The day before and less noticed, Tori Franklin did some list rewriting in the triple jump. She hit the sand at 47-6¼ (14.48), making her the second American performer all-time, behind only Keturah Orji. Lest it seem like a fluke, she threw in an earlier PR of 47-1½ (14.36) as well. She attributed her improvement from a 46-5¼ (14.15) at USATF Indoors to coaching and an improved diet. “I’ve cut down on cake,” she laughed.
On the track (this is a relay meet, remember?) the big stories were the dominance of Houston’s men and LSU’s women.
In the 4x2 and 4x1, Houston twice ran down LSU from behind. In the former, Cameron Burrell ran the second leg and Elijah Hall was the anchoring Tiger-slayer, making up a huge chunk of real estate to secure a 1:21.20–1:21.48 victory. In the 4x1, they switched assiginments, and Burrell nipped LSU by 0.004, both teams timed in 38.92.
Individually, Burrell and Hall notched wins of 10.01w (4.1) and 20.11 (1.6).
LSU’s women fared better than their men—in fact, they were only beaten by themselves.
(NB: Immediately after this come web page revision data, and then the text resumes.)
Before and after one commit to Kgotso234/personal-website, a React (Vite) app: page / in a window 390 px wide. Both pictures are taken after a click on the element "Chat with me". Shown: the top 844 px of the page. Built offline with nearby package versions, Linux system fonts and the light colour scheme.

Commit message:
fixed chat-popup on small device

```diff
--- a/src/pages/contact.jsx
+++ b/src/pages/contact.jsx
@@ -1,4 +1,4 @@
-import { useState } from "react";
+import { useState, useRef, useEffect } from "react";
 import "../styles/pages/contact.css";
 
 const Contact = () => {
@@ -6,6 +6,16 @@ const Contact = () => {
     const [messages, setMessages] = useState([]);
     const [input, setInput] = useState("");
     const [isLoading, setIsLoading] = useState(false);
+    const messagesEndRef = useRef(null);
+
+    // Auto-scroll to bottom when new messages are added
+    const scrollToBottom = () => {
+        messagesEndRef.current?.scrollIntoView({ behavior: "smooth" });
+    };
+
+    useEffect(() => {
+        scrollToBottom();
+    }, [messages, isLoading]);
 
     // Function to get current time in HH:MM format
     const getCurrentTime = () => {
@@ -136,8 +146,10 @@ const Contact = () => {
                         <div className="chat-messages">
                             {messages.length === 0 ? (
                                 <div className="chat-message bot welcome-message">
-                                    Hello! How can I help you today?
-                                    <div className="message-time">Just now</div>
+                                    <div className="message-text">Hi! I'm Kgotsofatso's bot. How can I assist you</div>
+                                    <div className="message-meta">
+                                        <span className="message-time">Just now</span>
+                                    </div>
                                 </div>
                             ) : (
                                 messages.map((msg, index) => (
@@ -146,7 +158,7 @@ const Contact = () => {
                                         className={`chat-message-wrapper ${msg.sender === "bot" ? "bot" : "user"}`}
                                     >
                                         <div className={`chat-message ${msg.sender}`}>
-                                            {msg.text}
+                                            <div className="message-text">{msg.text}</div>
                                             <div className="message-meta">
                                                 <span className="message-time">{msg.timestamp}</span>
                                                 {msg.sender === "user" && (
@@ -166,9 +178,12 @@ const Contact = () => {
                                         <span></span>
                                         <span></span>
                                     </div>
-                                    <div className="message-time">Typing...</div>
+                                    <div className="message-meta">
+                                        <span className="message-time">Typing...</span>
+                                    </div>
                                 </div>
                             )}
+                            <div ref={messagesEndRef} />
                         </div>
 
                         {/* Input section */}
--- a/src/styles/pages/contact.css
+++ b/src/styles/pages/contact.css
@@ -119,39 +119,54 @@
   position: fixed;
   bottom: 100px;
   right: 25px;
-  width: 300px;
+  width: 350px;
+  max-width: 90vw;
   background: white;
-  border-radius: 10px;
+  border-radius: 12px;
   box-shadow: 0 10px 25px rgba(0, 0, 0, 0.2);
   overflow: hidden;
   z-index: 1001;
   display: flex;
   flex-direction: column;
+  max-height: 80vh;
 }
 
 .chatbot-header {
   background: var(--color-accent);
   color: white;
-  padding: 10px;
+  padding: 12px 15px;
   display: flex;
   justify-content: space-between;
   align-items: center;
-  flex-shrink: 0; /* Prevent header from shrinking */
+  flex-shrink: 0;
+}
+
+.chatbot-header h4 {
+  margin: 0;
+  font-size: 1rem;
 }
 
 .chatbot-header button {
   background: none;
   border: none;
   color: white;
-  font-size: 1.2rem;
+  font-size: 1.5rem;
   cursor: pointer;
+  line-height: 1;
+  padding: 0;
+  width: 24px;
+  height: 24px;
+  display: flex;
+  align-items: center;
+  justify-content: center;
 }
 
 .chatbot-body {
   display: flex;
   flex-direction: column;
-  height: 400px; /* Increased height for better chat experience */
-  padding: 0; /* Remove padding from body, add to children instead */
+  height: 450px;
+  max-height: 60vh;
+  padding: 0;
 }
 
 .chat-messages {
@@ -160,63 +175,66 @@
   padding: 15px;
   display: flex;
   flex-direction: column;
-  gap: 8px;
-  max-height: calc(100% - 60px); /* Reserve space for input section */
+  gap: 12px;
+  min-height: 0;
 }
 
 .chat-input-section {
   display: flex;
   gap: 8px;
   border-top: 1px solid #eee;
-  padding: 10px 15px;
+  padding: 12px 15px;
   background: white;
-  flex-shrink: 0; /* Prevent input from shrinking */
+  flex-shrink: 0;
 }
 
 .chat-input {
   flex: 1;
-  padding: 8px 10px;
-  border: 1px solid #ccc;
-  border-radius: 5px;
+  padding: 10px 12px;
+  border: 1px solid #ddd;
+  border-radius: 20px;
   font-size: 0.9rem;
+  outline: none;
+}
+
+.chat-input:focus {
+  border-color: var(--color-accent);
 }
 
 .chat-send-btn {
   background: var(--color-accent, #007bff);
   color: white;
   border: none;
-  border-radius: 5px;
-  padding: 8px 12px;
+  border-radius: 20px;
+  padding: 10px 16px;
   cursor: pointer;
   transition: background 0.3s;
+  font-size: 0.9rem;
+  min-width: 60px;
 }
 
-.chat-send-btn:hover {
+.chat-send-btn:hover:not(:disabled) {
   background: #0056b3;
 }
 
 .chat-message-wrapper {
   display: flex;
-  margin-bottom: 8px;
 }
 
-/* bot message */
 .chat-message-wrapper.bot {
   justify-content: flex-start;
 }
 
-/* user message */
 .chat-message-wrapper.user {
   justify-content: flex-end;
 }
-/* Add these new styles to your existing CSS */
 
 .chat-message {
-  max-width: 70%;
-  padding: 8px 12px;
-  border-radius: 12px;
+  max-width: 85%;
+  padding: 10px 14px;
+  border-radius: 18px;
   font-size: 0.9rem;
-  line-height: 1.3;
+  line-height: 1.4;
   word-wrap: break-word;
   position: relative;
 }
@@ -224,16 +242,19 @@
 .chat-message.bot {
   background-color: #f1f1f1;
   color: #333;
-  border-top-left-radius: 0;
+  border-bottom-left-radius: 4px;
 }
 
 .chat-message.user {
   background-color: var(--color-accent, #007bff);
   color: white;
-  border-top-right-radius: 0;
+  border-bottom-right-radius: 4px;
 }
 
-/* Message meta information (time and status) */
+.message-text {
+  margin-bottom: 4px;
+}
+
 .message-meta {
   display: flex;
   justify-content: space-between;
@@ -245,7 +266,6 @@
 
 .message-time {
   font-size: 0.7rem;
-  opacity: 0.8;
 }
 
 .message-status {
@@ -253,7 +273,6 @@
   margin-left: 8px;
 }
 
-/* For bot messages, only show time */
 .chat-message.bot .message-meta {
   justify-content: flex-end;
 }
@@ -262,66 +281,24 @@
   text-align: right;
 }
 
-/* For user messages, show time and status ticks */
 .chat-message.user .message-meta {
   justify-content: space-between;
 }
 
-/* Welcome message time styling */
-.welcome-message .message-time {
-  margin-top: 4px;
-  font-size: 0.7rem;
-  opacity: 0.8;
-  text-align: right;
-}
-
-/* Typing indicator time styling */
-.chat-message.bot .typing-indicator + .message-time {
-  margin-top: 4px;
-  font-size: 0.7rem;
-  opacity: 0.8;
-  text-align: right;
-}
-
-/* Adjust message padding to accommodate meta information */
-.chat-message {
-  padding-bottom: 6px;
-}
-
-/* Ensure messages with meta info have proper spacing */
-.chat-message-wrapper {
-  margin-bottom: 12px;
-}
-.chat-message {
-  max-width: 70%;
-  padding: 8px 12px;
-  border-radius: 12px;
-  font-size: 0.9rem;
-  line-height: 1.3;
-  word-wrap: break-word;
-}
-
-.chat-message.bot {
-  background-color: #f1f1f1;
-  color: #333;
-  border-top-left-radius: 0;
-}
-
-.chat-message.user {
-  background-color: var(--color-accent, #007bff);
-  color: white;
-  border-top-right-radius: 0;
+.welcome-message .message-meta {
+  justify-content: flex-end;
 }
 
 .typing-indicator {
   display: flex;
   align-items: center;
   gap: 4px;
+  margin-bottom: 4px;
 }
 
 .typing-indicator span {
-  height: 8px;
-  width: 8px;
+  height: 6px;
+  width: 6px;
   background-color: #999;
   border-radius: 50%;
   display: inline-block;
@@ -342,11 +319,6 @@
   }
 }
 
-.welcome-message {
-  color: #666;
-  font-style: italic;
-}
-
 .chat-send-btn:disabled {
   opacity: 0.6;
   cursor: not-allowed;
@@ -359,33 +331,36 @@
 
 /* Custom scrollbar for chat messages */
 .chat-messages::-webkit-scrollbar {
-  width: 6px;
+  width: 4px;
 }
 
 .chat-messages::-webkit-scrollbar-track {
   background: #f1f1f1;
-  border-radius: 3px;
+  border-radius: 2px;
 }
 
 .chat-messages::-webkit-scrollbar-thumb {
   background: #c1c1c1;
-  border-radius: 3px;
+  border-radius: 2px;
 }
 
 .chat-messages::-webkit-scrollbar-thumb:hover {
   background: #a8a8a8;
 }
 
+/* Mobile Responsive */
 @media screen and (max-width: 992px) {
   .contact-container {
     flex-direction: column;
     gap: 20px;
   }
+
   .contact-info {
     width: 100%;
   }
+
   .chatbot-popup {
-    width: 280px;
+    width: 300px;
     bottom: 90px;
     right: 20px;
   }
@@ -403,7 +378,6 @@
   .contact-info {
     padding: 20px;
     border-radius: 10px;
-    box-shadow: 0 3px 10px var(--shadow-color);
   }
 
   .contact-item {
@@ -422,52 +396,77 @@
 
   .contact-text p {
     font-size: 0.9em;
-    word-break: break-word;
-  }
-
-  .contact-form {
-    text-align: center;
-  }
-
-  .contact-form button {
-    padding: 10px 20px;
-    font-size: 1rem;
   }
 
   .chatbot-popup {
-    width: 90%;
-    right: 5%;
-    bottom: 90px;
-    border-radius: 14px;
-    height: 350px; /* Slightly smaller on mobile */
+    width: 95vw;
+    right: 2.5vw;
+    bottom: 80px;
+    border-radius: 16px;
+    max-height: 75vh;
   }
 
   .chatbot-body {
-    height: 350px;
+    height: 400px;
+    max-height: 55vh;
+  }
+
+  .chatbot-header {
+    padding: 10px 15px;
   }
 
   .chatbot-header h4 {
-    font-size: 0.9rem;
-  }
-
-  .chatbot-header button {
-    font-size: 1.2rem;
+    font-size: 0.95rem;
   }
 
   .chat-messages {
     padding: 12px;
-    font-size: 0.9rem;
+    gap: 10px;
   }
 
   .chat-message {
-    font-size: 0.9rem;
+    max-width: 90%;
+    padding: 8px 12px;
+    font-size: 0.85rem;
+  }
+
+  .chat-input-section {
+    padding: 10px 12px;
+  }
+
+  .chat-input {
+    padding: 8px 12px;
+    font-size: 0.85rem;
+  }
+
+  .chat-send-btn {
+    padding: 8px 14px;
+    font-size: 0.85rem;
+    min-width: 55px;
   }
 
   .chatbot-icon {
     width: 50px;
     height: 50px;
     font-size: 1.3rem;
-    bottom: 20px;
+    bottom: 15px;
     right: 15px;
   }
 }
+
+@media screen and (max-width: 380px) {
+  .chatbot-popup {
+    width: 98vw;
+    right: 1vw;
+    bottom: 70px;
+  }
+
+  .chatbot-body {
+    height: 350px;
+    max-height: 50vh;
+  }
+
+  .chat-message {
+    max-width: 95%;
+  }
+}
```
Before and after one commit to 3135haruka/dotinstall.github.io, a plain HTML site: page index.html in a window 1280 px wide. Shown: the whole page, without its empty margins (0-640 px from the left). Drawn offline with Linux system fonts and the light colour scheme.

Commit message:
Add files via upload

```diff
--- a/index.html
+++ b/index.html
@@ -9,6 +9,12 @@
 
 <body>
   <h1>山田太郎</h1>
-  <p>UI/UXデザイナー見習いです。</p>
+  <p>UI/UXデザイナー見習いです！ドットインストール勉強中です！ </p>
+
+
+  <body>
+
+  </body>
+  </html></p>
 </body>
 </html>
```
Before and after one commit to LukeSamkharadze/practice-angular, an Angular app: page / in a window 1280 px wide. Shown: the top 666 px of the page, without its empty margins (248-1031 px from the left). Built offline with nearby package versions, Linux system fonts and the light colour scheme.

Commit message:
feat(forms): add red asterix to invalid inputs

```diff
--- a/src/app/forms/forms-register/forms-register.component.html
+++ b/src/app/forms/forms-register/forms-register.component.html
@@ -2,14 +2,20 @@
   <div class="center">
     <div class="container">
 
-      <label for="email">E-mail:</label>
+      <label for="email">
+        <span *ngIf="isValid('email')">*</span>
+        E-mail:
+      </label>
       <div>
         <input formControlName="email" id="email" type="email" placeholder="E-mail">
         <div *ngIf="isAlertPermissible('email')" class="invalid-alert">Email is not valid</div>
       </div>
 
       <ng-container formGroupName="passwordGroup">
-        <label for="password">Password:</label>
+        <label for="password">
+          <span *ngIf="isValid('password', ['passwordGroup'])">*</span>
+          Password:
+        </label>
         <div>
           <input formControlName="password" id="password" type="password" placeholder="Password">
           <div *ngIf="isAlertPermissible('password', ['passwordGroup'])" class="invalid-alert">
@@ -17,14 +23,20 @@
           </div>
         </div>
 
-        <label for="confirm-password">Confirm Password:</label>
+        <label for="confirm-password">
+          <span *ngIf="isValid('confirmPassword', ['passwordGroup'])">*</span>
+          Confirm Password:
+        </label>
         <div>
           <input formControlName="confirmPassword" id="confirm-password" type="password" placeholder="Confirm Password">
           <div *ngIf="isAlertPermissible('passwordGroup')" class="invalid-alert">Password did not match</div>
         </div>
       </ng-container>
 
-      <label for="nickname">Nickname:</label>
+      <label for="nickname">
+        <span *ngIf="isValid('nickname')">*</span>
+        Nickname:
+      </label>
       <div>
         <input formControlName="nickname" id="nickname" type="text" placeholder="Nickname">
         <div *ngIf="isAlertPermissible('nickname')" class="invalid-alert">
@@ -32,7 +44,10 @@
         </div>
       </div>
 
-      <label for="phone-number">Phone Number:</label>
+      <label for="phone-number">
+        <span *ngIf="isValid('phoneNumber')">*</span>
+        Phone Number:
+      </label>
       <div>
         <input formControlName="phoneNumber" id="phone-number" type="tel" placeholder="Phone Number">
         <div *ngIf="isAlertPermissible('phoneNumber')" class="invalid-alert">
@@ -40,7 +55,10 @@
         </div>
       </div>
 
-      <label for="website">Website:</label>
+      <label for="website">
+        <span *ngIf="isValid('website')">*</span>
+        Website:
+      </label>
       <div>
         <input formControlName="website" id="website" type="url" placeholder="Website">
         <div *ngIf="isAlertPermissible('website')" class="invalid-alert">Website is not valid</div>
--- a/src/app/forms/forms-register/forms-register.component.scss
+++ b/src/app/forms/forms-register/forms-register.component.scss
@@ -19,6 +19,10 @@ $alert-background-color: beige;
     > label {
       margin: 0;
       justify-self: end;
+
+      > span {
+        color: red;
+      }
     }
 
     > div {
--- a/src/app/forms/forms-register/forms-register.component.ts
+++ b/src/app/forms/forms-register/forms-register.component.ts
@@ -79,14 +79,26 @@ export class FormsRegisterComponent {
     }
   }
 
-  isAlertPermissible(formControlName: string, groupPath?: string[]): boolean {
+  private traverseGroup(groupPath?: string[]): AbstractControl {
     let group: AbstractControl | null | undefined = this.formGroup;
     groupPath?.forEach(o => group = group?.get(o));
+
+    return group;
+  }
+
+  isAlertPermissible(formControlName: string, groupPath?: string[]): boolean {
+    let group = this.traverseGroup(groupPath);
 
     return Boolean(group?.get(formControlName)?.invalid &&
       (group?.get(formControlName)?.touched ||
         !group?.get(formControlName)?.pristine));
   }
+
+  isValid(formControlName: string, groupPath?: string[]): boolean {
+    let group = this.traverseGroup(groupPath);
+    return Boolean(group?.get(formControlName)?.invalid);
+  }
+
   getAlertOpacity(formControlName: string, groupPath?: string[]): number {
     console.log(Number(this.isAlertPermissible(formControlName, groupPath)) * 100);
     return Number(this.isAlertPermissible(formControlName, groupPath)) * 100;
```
Their 42.66 left Texas A&M (43.28) far behind, and they would have notched a similarly dominant 4x2 victory if not for a dropped final exchange.
The Bengals also went 1-2 in a 100 aided by a 3.7 wind (Aleia Hobbs 10.86w, Kornei Johnson 10.98w). And in the invitational 100 (2.7), teammate Mikiah Brisco’s 10.99w was bested only by Blessing Okagbare’s 10.72w (the =No. 6 world performer ever, under all conditions).
Other fast sprints boosted by illegal winds included Harvard’s Gabrielle Thomas in the 200 (22.13w with a 4.6) and Texas’ Rushelle Burton in the 100H (12.64w with a 3.3).
Officially, the meet drew 45,612 spectators over the 4 days, with Friday and Saturday capping things at 19,058 and 20,704.
© Track & Field News 2018